Aluminum foil was first developed at the beginning of the 20th century, with early commercial uses as bands for indentifying racing pigeons and later as packaging for LifeSavers candy.
My mother tells me that after WWII, aluminum foil became the hottest item every homemaker wanted and used in her kitchen. So popular, that for one of the local women's clubs luncheons, she and her table decor committee covered bread loaf pans with aluminum foil (for the sparkle effect) and filled them with fresh flowers, causing resounding oooo's and aaaaaaah's. This was also about the time that aluminum trays were designed and frozen dinners became another must-have household item. Aluminum became an American household institution.
I have a love/hate relationship with aluminum foil. I, too, have used it for reasons other than cooking and storage purposes. I've made crowns and stars by covering carboard with the stuff. I've put it on the end of an antenna to get better TV reception and wadded it into balls for cat toys. I have even made little frilly aluminum leggings for a crown roast of pork.

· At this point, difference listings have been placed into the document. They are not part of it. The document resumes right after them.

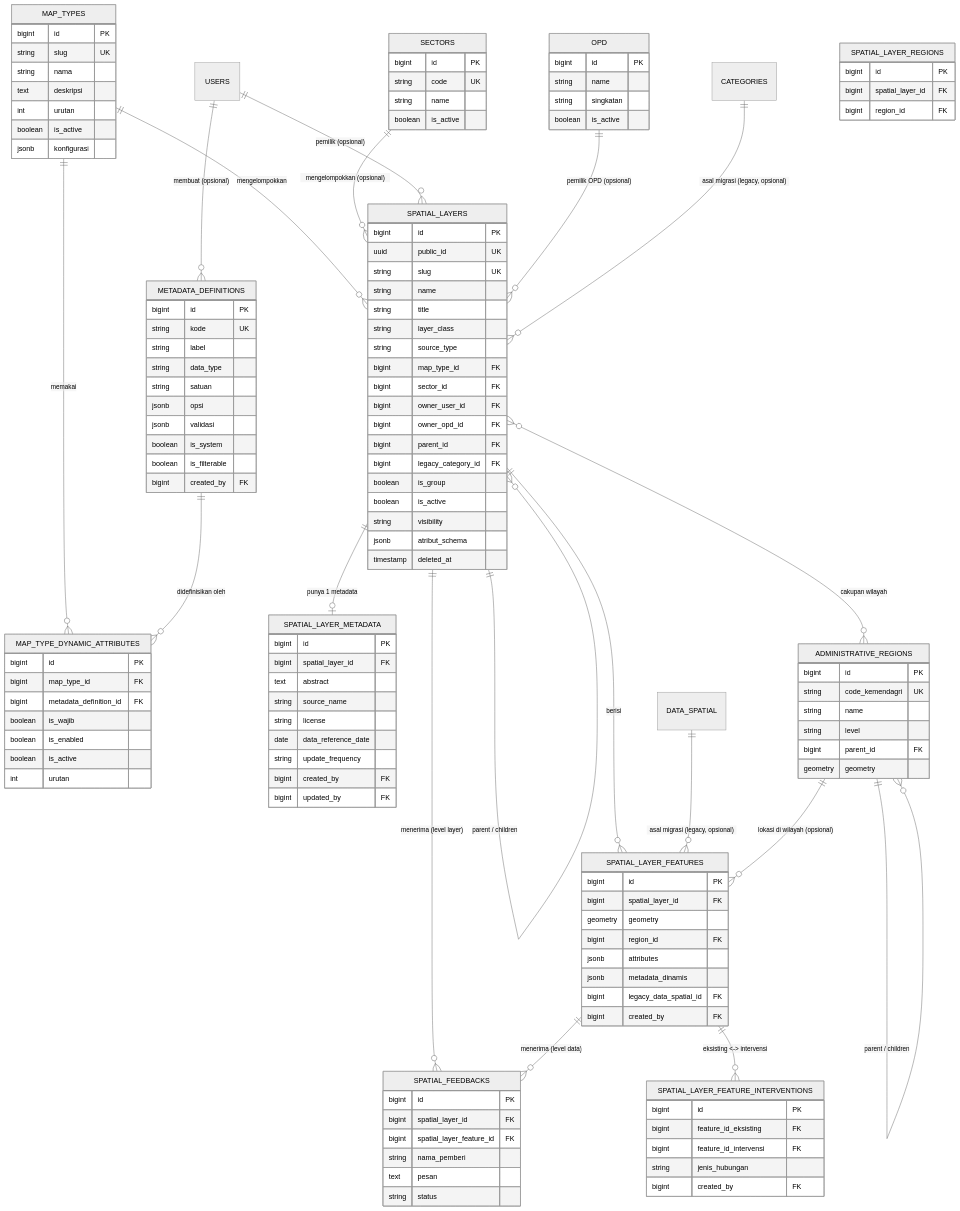
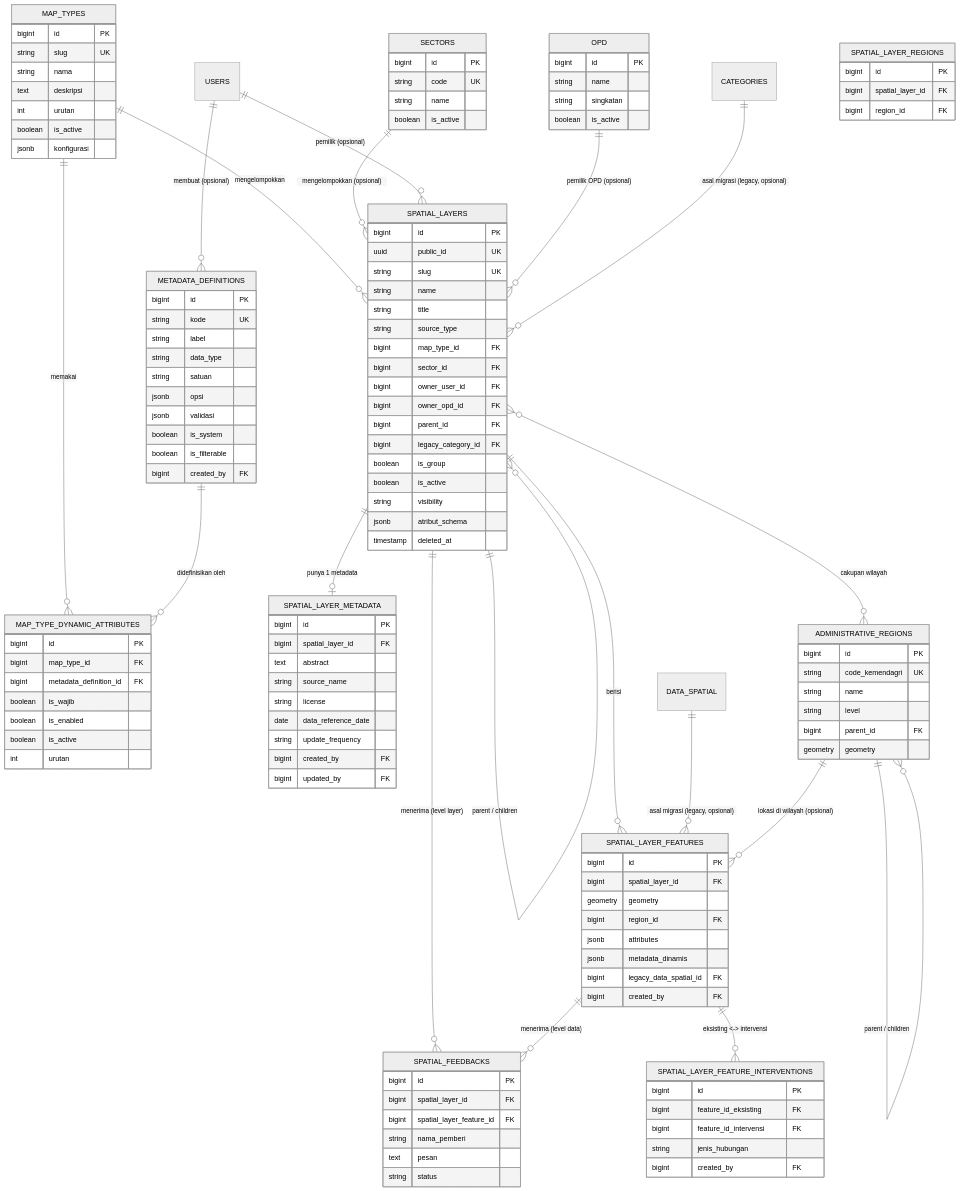
Before and after one commit to Alriskhandy/marimoi: the diagram in docs/marimoi v2/04_implementation/13-erd-jenis-peta-layer-data-spasial.md, drawn with Mermaid (neutral theme). The commit also changed other lines of this file and 21 other files, not shown here.

```diff
--- a/docs/marimoi v2/04_implementation/13-erd-jenis-peta-layer-data-spasial.md
+++ b/docs/marimoi v2/04_implementation/13-erd-jenis-peta-layer-data-spasial.md
@@ -98,7 +98,6 @@
         string slug UK
         string name
         string title
-        string layer_class
         string source_type
         bigint map_type_id FK
         bigint sector_id FK
```
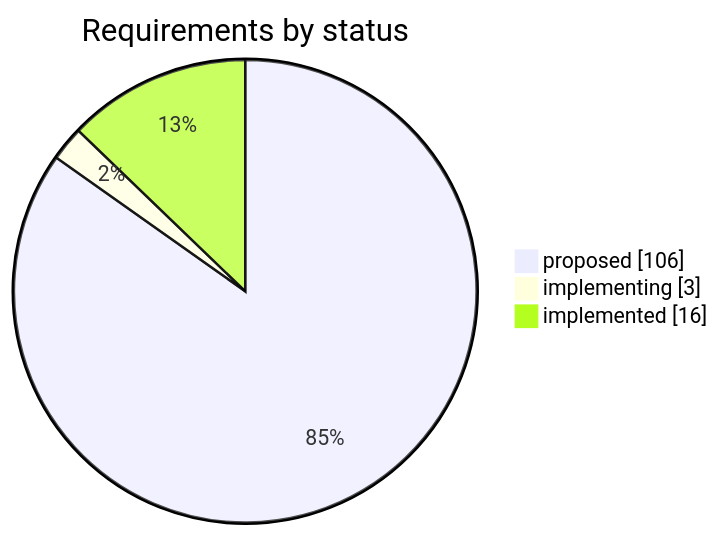
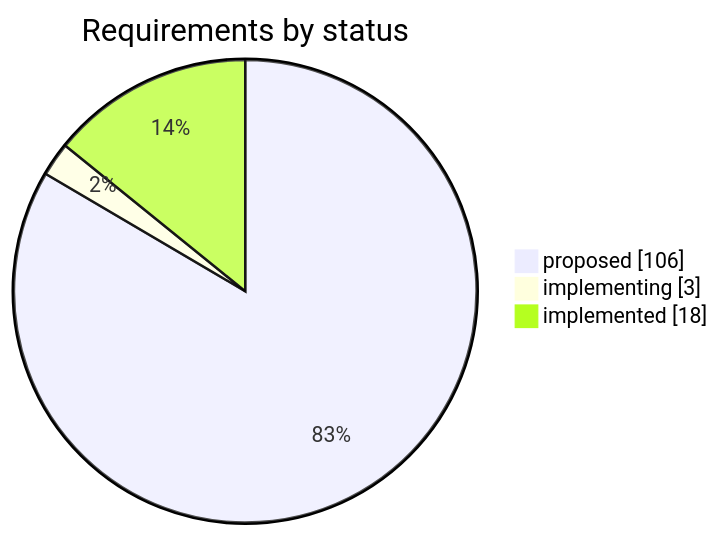
Before and after one commit to iammaxsu/automatic-testing-architecture: the first of 2 diagrams in STATUS.md, drawn with Mermaid. The commit also changed other lines of this file and 3 other files, not shown here.

````diff
--- a/STATUS.md
+++ b/STATUS.md
@@ -25,6 +25,6 @@
 ```mermaid
 pie showData title Requirements by status
     "proposed" : 106
     "implementing" : 3
-    "implemented" : 16
+    "implemented" : 18
 ```
````
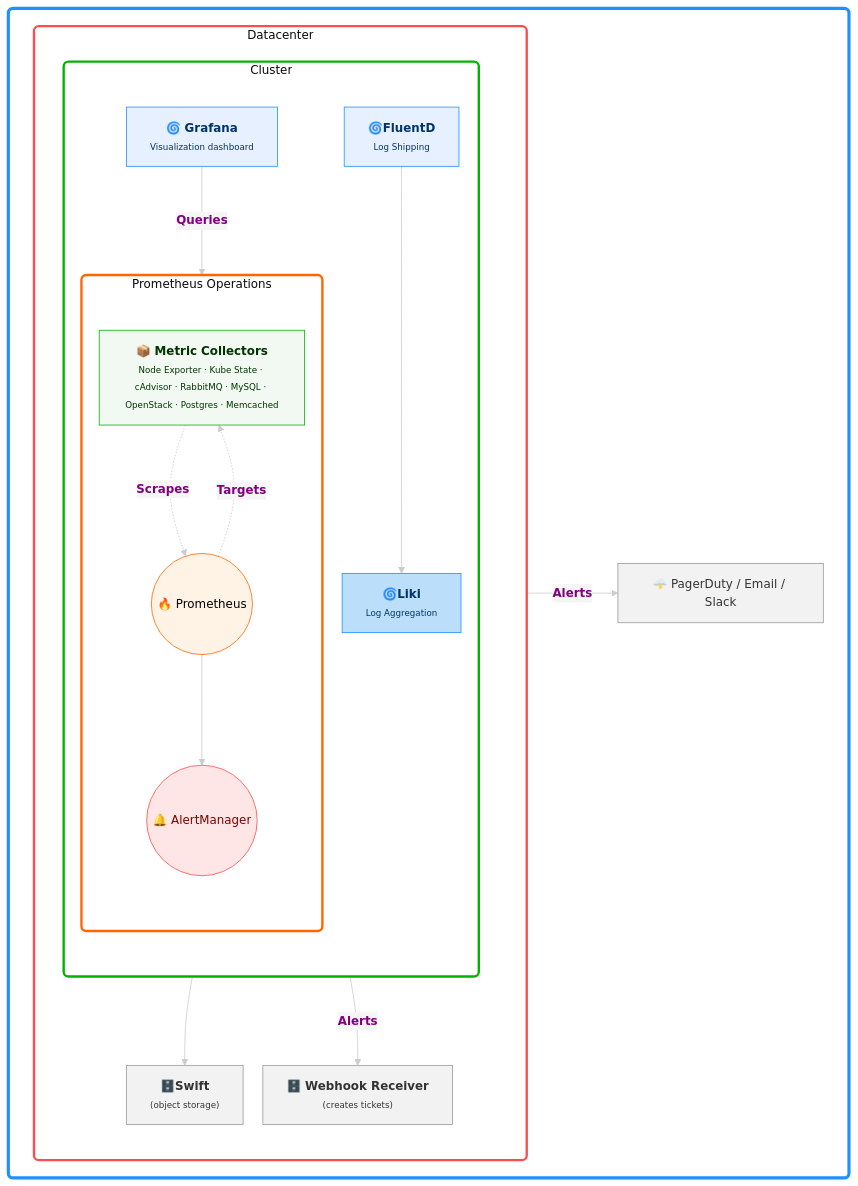
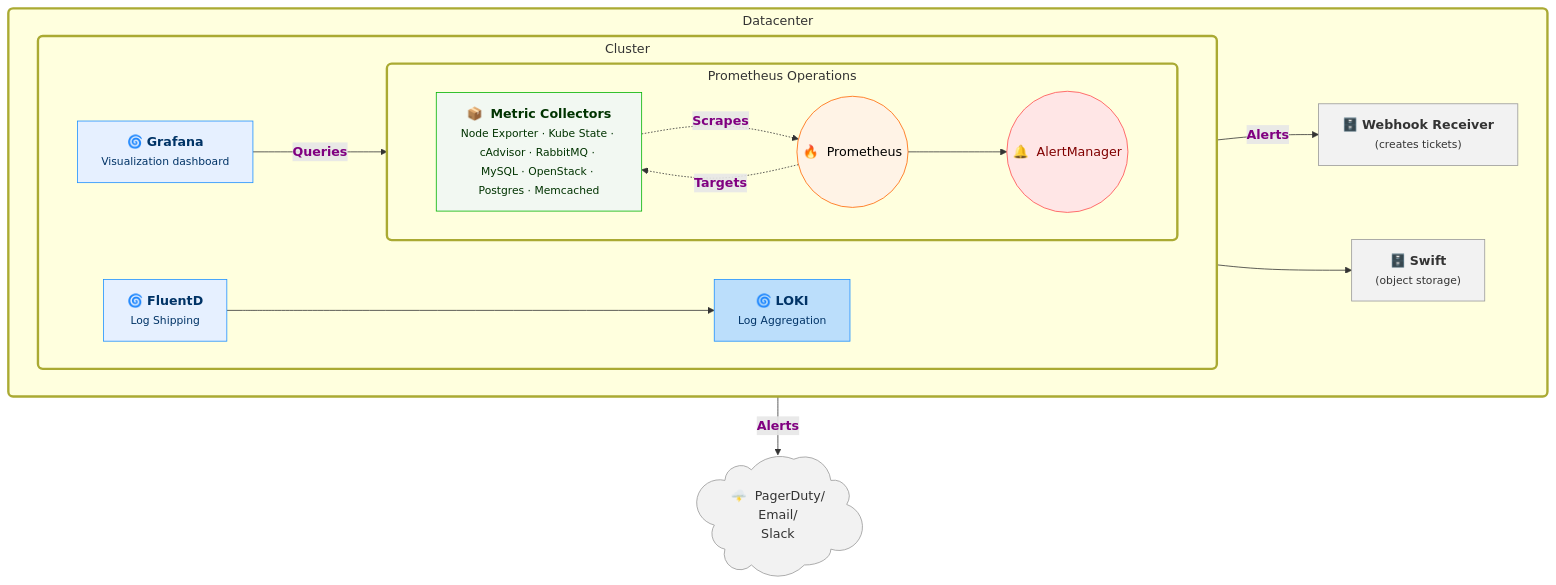
The diagram in docs/content/deployment-guide/open-infrastructure/observability/_index.md (OpenStackKen/genestack), drawn with Mermaid before and after one commit. The commit also changed 9 other files, not shown here.

````diff
--- a/docs/content/deployment-guide/open-infrastructure/observability/_index.md
+++ b/docs/content/deployment-guide/open-infrastructure/observability/_index.md
@@ -24,87 +24,63 @@
 ``` mermaid
----
-config:
-  theme: base
-  themeVariables:
-    fontSize: 15px
-    fontFamily: Inter, Helvetica, Arial
-    primaryColor: '#1e90ff'
-    primaryBorderColor: '#1e90ff'
-    primaryTextColor: '#ffffff'
-    lineColor: '#cccccc'
-    secondaryColor: '#fafafa'
-    tertiaryColor: '#f5f5f5'
-    edgeLabelBackground: '#f5f5f5'
-    nodeBorder: rgba(0,0,0,0.4)
-    clusterBkg: transparent
-    clusterBorder: rgba(0,0,0,0.4)
-  flowchart:
-    curve: basis
-    nodeSpacing: 25
-    rankSpacing: 40
-  layout: dagre
----
 flowchart TB
  subgraph PROMOPS["Prometheus&nbsp;Operations"]
-    direction TB
-        MC@{ label: "📦&nbsp;<b>Metric&nbsp;Collectors</b><br><span style=\"font-size:11px\">Node Exporter · Kube State · cAdvisor · RabbitMQ · MySQL · OpenStack · Postgres · Memcached</span>" }
-        PROM(("🔥 Prometheus"))
-        AM(("🔔 AlertManager"))
+    direction LR
+        MC@{ label: "📦&nbsp;&nbsp;<b>Metric&nbsp;Collectors</b><br><span style=\"font-size:0.85em\">Node Exporter · Kube State · cAdvisor · RabbitMQ · MySQL · OpenStack · Postgres · Memcached</span>" }
+        PROM(("🔥&nbsp;&nbsp;Prometheus"))
+        AM(("🔔&nbsp;&nbsp;AlertManager"))
   end
  subgraph FLEX["Cluster"]
-    direction TB
+    direction LR
         PROMOPS
-        GRAF@{ label: "🌀&nbsp;<b>Grafana</b><br><span style=\"font-size:11px\">Visualization&nbsp;dashboard</span>" }
-        n1@{ label: "🌀<b>FluentD</b><br><span style=\"font-size:11px\">Log Shipping</span>" }
-        n2@{ label: "<span style=\"padding-left:\">🌀<b>Liki</b><br><span style=\"font-size:11px\">Log Aggregation</span></span>" }
+        GRAF@{ label: "🌀&nbsp;<b>Grafana</b><br><span style=\"font-size:0.85em\">Visualization&nbsp;dashboard</span>" }
+        FLUENTD@{ label: "🌀&nbsp;<b>FluentD</b><br><span style=\"font-size:0.85em\">Log Shipping</span>" }
+        LOKI@{ label: "<span style=\"padding-left:\">🌀&nbsp;<b>LOKI</b><br><span style=\"font-size:0.85em\">Log Aggregation</span></span>" }
   end
  subgraph RACKSPACE["Datacenter"]
-    direction TB
+    direction LR
         FLEX
-        ENC@{ label: "🗄️&nbsp;<b>Webhook&nbsp;Receiver</b><br><span style=\"font-size:11px\">(creates tickets)</span>" }
-        n3@{ label: "🗄️<b>Swift</b><br><span style=\"font-size:11px\">(object storage)</span>" }
+        ENC@{ label: "🗄️&nbsp;<b>Webhook&nbsp;Receiver</b><br><span style=\"font-size:0.85em\">(creates tickets)</span>" }
+        SWIFT@{ shape: cyl, label: "🗄️&nbsp;<b>Swift</b><br><span style=\"font-size:0.85em\">(object storage)</span>" }
   end
- subgraph INTERNET[" "]
-    direction LR
-        PD["🌩️&nbsp;PagerDuty / Email / Slack"]
-        RACKSPACE
-  end
+
+RACKSPACE
+PD@{ shape: cloud, label: "🌩️&nbsp;&nbsp;PagerDuty/<br>Email/<br>Slack" }
+
     MC -. Scrapes .-> PROM
     PROM -. Targets .-> MC
     PROM --> AM
     GRAF -- Queries --> PROM
     AM -- Alerts --> PD & ENC
-    n1 --> n2
-    n2 --> n3
+    FLUENTD --> LOKI
+    LOKI --> SWIFT
     MC@{ shape: rect}
     GRAF@{ shape: rect}
-    n1@{ shape: rect}
-    n2@{ shape: rect}
+    FLUENTD@{ shape: rect}
+    LOKI@{ shape: rect}
     ENC@{ shape: rect}
-    n3@{ shape: rect}
+    SWIFT@{ shape: rect}
      MC:::collectorNode
      PROM:::promNode
      AM:::alertNode
      GRAF:::grafNode
-     n1:::grafNode
-     n2:::grafNode
+     FLUENTD:::grafNode
+     LOKI:::grafNode
      ENC:::miscNode
-     n3:::miscNode
+     SWIFT:::miscNode
      PD:::miscNode
-    classDef promNode      fill:#fff3e6,color:#000,stroke:#ff6600,stroke-width:1px
-    classDef alertNode     fill:#ffe6e6,color:#800000,stroke:#ff4d4d,stroke-width:1px
-    classDef collectorNode fill:#f2f8f2,color:#003300,stroke:#00b300,stroke-width:1px
-    classDef miscNode      fill:#f2f2f2,color:#333,stroke:#999,stroke-width:1px
-    classDef grafNode fill:#e6f0ff, color:#003366, stroke:#1e90ff, stroke-width:1px
-    style PROMOPS   stroke-width:3px,stroke:#ff6600,rx:6px,ry:6px
-    style n2 fill:#BBDEFB,color:#000000
-    style FLEX      stroke-width:3px,stroke:#00b300,rx:6px,ry:6px
-    style RACKSPACE stroke-width:3px,stroke:#ff4d4d,rx:6px,ry:6px
-    style INTERNET  stroke-width:4px,stroke:#1e90ff,rx:6px,ry:6px
-    linkStyle 0 color:#800080,font-weight:bold,fill:none
-    linkStyle 1 color:#800080,font-weight:bold,fill:none
-    linkStyle 2 color:#800080,font-weight:bold,fill:none
-    linkStyle 3 color:#800080,font-weight:bold,fill:none
-    linkStyle 4 color:#800080,font-weight:bold,fill:none
-    linkStyle 5 color:#800080,font-weight:bold,fill:none
+    classDef promNode       fill:#fff3e6,color:#000,stroke:#ff6600,stroke-width:1px
+    classDef alertNode      fill:#ffe6e6,color:#800000,stroke:#ff4d4d,stroke-width:1px
+    classDef collectorNode  fill:#f2f8f2,color:#003300,stroke:#00b300,stroke-width:1px
+    classDef miscNode       fill:#f2f2f2,color:#333,stroke:#999,stroke-width:1px
+    classDef grafNode       fill:#e6f0ff, color:#003366, stroke:#1e90ff, stroke-width:1px
+    style LOKI      fill:#BBDEFB,color:#000000
+    style PROMOPS   stroke-width:3px,rx:6px,ry:6px,padding:25px,line-height:2
+    style FLEX      stroke-width:3px,rx:6px,ry:6px,padding:25px,line-height:2
+    style RACKSPACE stroke-width:3px,rx:6px,ry:6px,padding:25px,line-height:2
+    linkStyle 0 color:#800080,font-weight:bold,background-color:none;
+    linkStyle 1 color:#800080,font-weight:bold,background-color:none;
+    linkStyle 2 color:#800080,font-weight:bold,background-color:none;
+    linkStyle 3 color:#800080,font-weight:bold,background-color:none;
+    linkStyle 4 color:#800080,font-weight:bold,background-color:none;
+    linkStyle 5 color:#800080,font-weight:bold,background-color:none;
 ```
````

Many restaurants purchase bulk potatoes wrapped in aluminum foil. There is no question that Idaho or sweet potatoes are tastier when roasted in the foil. But, invariably, the restaurants will never take the time to remove the foil before serving them. Even worse, the cook will slice the potato open while the foil is still on it, delivering slivers of aluminum into the potato opening to be found only after taking one's first bite.
Now an American restaurant chain, Cracker Barrel, is serving dinners in foil to their customers.
No thanks. If I'm dining out, I want real plates. And if I want heavy metal, I'll go to a concert.